This coming week, we will be celebrating another birthday for our nation. July 4 is the day we celebrate the start of something new.
This nation won the ability to make its own choices, its own mistakes and its own successes. No longer did the rules handed down from England hinder the right of the people to govern themselves.
That freedom was not handed over lightly nor easily. It was a bloody attainment. People were injured, maimed, permanently crippled and killed. Families were split and devastated. But the ultimate goal was ever before the people: freedom.
Men and women, young and old, willingly put their lives on the line to attain what they knew was their inalienable right. Many lost their lives, never tasting the sweet prize they sought. But because of their sacrifice, we enjoy the fruit of their actions.
In my opinion, we live in the greatest nation on earth. Yes, there are quirks and frustrations with the political arena. There are the ever-present cries of unfairness, selfishness and greed.
But there are also the freedoms to pursue happiness, to walk freely down the streets, to enjoy nature as God's precious gift and to not be afraid of speaking your mind.
It has been said that throughout history no democracy has lasted more than 250 years. How does a democracy fall? By people becoming complacent. By people demanding that the government owes them something. By idleness. By people not being willing to do the hard work to maintain the form of government that was won through bloodshed and heartbreak. By the government demanding more and more of its people's money through taxes and other means. By the powerful oppressing the weak.
Our nation will be celebrating its 241st birthday. If statistics hold true, this would mean our democracy has about nine years left before it evolves into something else.
Are we heading down the path of destruction? To look around, it might appear that way. But, if each of us would do our part to prevent that from happening, our nation will continue to give honor to the men and women throughout our nation's history who gave their all for the freedom we enjoy today.
Doing our part does not mean more bloodshed. It means making a commitment — a commitment to live by the laws of our land, a commitment to stand for justice and truth and a willingness to call out those who practice corruption and seek their own glory.
In other words, it is making a commitment to remember what it was what our ancestors fought against 241 years ago, and prevent the same oppressive factors from raising their ugly heads.
What does the Lord require of you?
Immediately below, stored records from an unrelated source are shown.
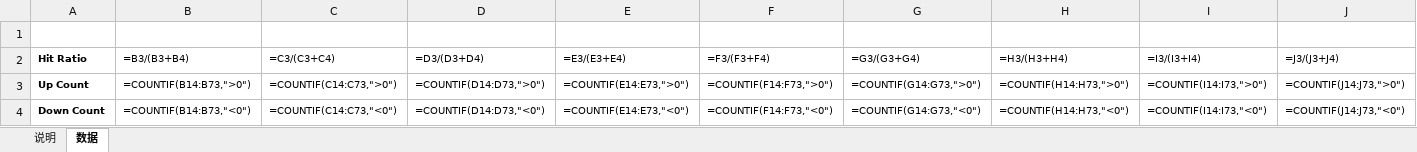
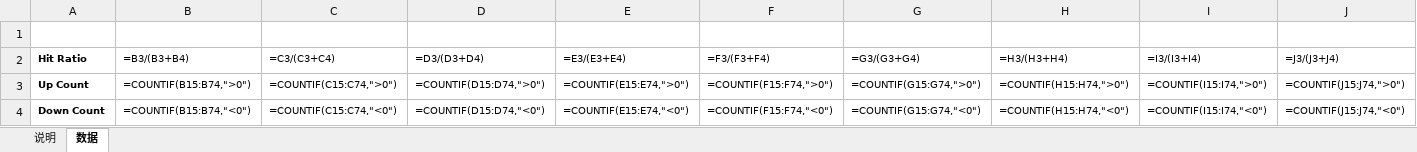
Before and after one commit to iqila0629-gif/ETFs, an Excel workbook: 04_结果/示例审批/两基金_m30新版式示例_公式说明版.xlsx, sheet 数据, drawn as a sheet; only a part is shown; values as stored, in another font and other column widths than the file's, no borders; formulas without a stored value are shown as written; the diff covers the shown part only; the diff names each change by its address in the sheet, - before the commit and + after, or states it on an @@ line.

```diff
--- a/04_结果/示例审批/两基金_m30新版式示例_公式说明版.xlsx (sheet 数据)
+++ b/04_结果/示例审批/两基金_m30新版式示例_公式说明版.xlsx (sheet 数据)
-B3 (=B3/(B3+B4)): =COUNTIF(B14:B73,">0")
+B3 (=B3/(B3+B4)): =COUNTIF(B15:B74,">0")
-C3 (=C3/(C3+C4)): =COUNTIF(C14:C73,">0")
+C3 (=C3/(C3+C4)): =COUNTIF(C15:C74,">0")
-D3 (=D3/(D3+D4)): =COUNTIF(D14:D73,">0")
+D3 (=D3/(D3+D4)): =COUNTIF(D15:D74,">0")
-E3 (=E3/(E3+E4)): =COUNTIF(E14:E73,">0")
+E3 (=E3/(E3+E4)): =COUNTIF(E15:E74,">0")
-F3 (=F3/(F3+F4)): =COUNTIF(F14:F73,">0")
+F3 (=F3/(F3+F4)): =COUNTIF(F15:F74,">0")
-G3 (=G3/(G3+G4)): =COUNTIF(G14:G73,">0")
+G3 (=G3/(G3+G4)): =COUNTIF(G15:G74,">0")
-H3 (=H3/(H3+H4)): =COUNTIF(H14:H73,">0")
+H3 (=H3/(H3+H4)): =COUNTIF(H15:H74,">0")
-I3 (=I3/(I3+I4)): =COUNTIF(I14:I73,">0")
+I3 (=I3/(I3+I4)): =COUNTIF(I15:I74,">0")
-J3 (=J3/(J3+J4)): =COUNTIF(J14:J73,">0")
+J3 (=J3/(J3+J4)): =COUNTIF(J15:J74,">0")
-B4 (=B3/(B3+B4)): =COUNTIF(B14:B73,"<0")
+B4 (=B3/(B3+B4)): =COUNTIF(B15:B74,"<0")
-C4 (=C3/(C3+C4)): =COUNTIF(C14:C73,"<0")
+C4 (=C3/(C3+C4)): =COUNTIF(C15:C74,"<0")
-D4 (=D3/(D3+D4)): =COUNTIF(D14:D73,"<0")
+D4 (=D3/(D3+D4)): =COUNTIF(D15:D74,"<0")
-E4 (=E3/(E3+E4)): =COUNTIF(E14:E73,"<0")
+E4 (=E3/(E3+E4)): =COUNTIF(E15:E74,"<0")
-F4 (=F3/(F3+F4)): =COUNTIF(F14:F73,"<0")
+F4 (=F3/(F3+F4)): =COUNTIF(F15:F74,"<0")
-G4 (=G3/(G3+G4)): =COUNTIF(G14:G73,"<0")
+G4 (=G3/(G3+G4)): =COUNTIF(G15:G74,"<0")
-H4 (=H3/(H3+H4)): =COUNTIF(H14:H73,"<0")
+H4 (=H3/(H3+H4)): =COUNTIF(H15:H74,"<0")
-I4 (=I3/(I3+I4)): =COUNTIF(I14:I73,"<0")
+I4 (=I3/(I3+I4)): =COUNTIF(I15:I74,"<0")
-J4 (=J3/(J3+J4)): =COUNTIF(J14:J73,"<0")
+J4 (=J3/(J3+J4)): =COUNTIF(J15:J74,"<0")
```
Also changed, not shown: 1 added row and 1353 edited cells elsewhere in this sheet, sheet 说明, 1 other file.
To do justice, to love kindness, and to walk humbly with your God (Micah 6:8).
The Rev. Mark Broadhead is pastor at Laurel Hill Presbyterian Church and First Presbyterian Church of Crestview.